That the PTMIs which operate these days are so much more sophisticated and multiple can only increase the disquiet of today’s “societal babies”, struggling to make sense of the networks in question, as one or other ideology is propounded, sounded out, and reconverted for long-term organisational, political, industrial, philosophical and perhaps – these days, most importantly – technological needs.
And not only from the TV or mobile screen – also in the very streets we walk.
From my point of view, such deliberately confusing PTMIs are utterly unacceptable, and will lead both to an increase in a wider societal and personal mental distress, as well as the quite incorrect and unjust inclusion of intelligent and utterly perspicacious people in the rising tide of mental flotsam that affects our Western civilisations in particular.

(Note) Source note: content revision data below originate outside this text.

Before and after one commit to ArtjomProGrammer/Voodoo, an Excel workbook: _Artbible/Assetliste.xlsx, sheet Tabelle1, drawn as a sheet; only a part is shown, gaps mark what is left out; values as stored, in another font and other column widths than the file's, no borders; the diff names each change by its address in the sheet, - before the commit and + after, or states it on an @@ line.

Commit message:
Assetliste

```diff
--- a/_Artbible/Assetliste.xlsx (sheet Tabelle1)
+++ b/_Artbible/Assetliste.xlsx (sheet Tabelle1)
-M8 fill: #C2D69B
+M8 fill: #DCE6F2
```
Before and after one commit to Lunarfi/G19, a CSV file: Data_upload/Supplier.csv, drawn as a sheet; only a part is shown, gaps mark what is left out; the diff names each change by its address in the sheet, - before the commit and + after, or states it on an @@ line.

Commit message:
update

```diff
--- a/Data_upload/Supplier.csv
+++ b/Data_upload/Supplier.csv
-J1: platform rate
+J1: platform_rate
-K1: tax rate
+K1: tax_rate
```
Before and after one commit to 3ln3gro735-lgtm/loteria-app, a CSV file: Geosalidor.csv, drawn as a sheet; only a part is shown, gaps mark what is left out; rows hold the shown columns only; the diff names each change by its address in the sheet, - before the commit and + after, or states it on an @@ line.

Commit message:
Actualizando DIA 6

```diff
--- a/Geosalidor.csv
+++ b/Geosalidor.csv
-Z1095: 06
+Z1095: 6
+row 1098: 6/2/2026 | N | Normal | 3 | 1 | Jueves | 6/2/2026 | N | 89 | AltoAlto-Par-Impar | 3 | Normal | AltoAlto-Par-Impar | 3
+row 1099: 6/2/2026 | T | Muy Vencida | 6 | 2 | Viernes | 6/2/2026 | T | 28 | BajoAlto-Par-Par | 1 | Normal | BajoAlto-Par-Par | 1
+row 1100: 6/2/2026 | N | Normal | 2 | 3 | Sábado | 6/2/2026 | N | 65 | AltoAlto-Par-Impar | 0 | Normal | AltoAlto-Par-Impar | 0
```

More information and data needs to be gathered and processed, of course, before such methods of analysis as I am forming can be academically substantiated, but my own personal experience, and maybe in retrospect yours too, as you begin to unpick your life in the light of the above thoughts, might slowly begin to validate the idea.
* My thoughts have been heavily influenced by my initial and very cursory study of Michel Foucault over the past six months or so, as well as other thinkers from a number of fields who distinguish between mental ill-health and mental distress. These texts have been brought my way through the “Crime, Power and Victimisation” module I have just completed at Liverpool John Moores University, on the MA in Criminal Justice which I am currently completing. Gratitude to all, living and deceased, for your thought, intelligence and humanity.
** Further reading: this article from Nick Chater, of the Warwick Business School, writing in the Observer newspaper in 2015, concludes its comparing of nudge to psychological manipulation and deceit in the following way:
[Which] nudges still work, even when they are out in the open? Do we still eat less ice-cream with a bowl labelled “smaller bowls for smaller servings”? The research remains to be done. On the one hand, we might think: “How thoughtful, this is a great way to save myself from over-indulgence.” A good nudge. But we might react with irritation and have an extra helping to “fight back”.
So the upshot is: let’s say no to manipulation – that is, to influence by stealth or deception. This should apply to how governments treat us, and to how we treat each other. […]